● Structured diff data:
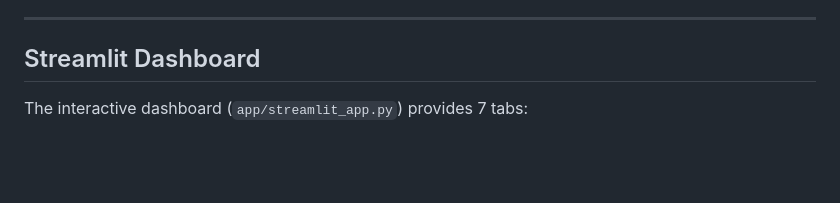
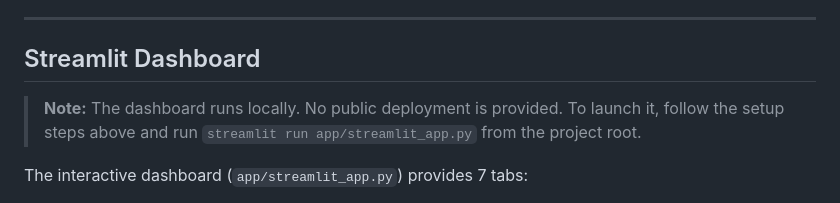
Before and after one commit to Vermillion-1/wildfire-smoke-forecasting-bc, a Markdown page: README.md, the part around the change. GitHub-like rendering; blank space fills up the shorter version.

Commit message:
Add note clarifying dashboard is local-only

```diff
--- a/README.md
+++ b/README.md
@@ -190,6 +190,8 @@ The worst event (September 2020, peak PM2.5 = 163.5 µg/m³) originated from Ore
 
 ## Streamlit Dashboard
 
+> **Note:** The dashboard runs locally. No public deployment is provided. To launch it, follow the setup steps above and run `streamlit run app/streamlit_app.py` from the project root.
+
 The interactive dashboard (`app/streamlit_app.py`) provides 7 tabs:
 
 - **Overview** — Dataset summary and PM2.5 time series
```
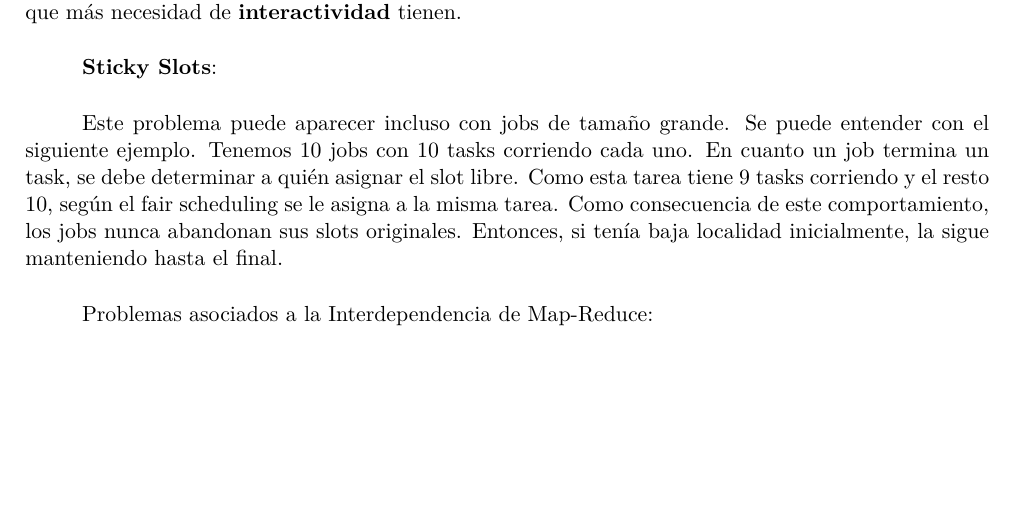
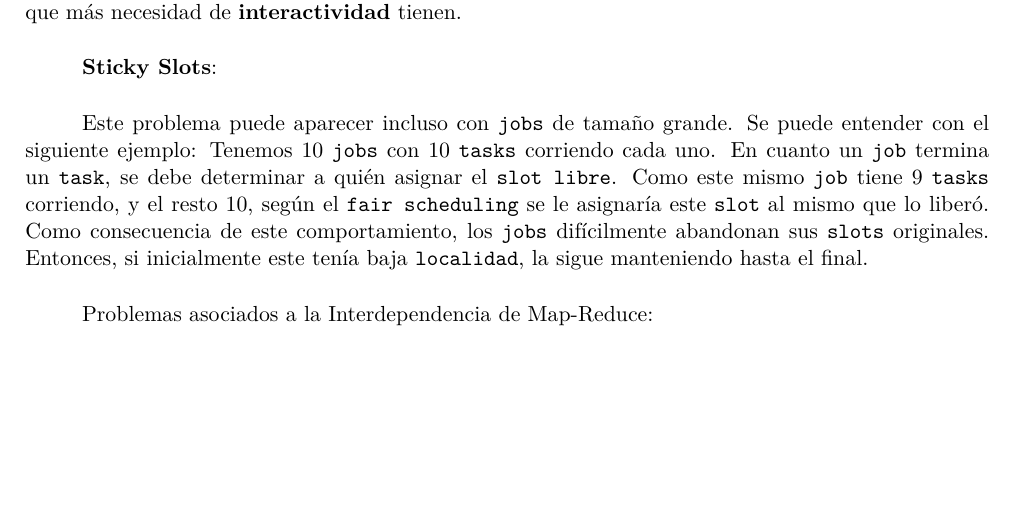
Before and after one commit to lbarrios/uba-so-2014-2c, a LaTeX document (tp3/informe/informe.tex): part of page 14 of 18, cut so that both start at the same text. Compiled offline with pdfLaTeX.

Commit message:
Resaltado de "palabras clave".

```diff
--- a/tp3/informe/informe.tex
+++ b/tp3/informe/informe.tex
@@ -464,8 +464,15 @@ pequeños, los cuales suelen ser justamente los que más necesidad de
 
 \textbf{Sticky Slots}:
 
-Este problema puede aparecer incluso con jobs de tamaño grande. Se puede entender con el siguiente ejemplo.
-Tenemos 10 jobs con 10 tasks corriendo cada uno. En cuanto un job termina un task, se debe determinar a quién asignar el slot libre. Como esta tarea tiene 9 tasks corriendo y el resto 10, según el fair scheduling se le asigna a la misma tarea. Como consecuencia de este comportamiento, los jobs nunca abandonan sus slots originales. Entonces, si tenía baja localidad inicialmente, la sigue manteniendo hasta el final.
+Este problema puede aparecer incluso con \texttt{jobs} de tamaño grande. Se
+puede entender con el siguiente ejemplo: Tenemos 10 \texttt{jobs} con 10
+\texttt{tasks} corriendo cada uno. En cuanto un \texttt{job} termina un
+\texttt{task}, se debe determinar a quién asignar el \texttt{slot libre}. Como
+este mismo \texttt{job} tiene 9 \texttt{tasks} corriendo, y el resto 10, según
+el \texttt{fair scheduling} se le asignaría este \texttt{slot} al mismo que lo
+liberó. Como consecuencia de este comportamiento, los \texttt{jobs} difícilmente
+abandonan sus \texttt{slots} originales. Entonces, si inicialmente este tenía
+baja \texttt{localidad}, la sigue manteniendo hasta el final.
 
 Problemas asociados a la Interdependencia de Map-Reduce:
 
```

● EXERCISE BRIEF: The entries are to be restated word for word, and no picture should appear in the copy.

● SOLUTION BELOW:
Before and after one commit to Vermillion-1/wildfire-smoke-forecasting-bc, a Markdown page: README.md, the part around the change. GitHub-like rendering; blank space fills up the shorter version.

Commit message:
Add note clarifying dashboard is local-only

```diff
--- a/README.md
+++ b/README.md
@@ -190,6 +190,8 @@ The worst event (September 2020, peak PM2.5 = 163.5 µg/m³) originated from Ore
 
 ## Streamlit Dashboard
 
+> **Note:** The dashboard runs locally. No public deployment is provided. To launch it, follow the setup steps above and run `streamlit run app/streamlit_app.py` from the project root.
+
 The interactive dashboard (`app/streamlit_app.py`) provides 7 tabs:
 
 - **Overview** — Dataset summary and PM2.5 time series
```
Before and after one commit to lbarrios/uba-so-2014-2c, a LaTeX document (tp3/informe/informe.tex): part of page 14 of 18, cut so that both start at the same text. Compiled offline with pdfLaTeX.

Commit message:
Resaltado de "palabras clave".

```diff
--- a/tp3/informe/informe.tex
+++ b/tp3/informe/informe.tex
@@ -464,8 +464,15 @@ pequeños, los cuales suelen ser justamente los que más necesidad de
 
 \textbf{Sticky Slots}:
 
-Este problema puede aparecer incluso con jobs de tamaño grande. Se puede entender con el siguiente ejemplo.
-Tenemos 10 jobs con 10 tasks corriendo cada uno. En cuanto un job termina un task, se debe determinar a quién asignar el slot libre. Como esta tarea tiene 9 tasks corriendo y el resto 10, según el fair scheduling se le asigna a la misma tarea. Como consecuencia de este comportamiento, los jobs nunca abandonan sus slots originales. Entonces, si tenía baja localidad inicialmente, la sigue manteniendo hasta el final.
+Este problema puede aparecer incluso con \texttt{jobs} de tamaño grande. Se
+puede entender con el siguiente ejemplo: Tenemos 10 \texttt{jobs} con 10
+\texttt{tasks} corriendo cada uno. En cuanto un \texttt{job} termina un
+\texttt{task}, se debe determinar a quién asignar el \texttt{slot libre}. Como
+este mismo \texttt{job} tiene 9 \texttt{tasks} corriendo, y el resto 10, según
+el \texttt{fair scheduling} se le asignaría este \texttt{slot} al mismo que lo
+liberó. Como consecuencia de este comportamiento, los \texttt{jobs} difícilmente
+abandonan sus \texttt{slots} originales. Entonces, si inicialmente este tenía
+baja \texttt{localidad}, la sigue manteniendo hasta el final.
 
 Problemas asociados a la Interdependencia de Map-Reduce:
 
```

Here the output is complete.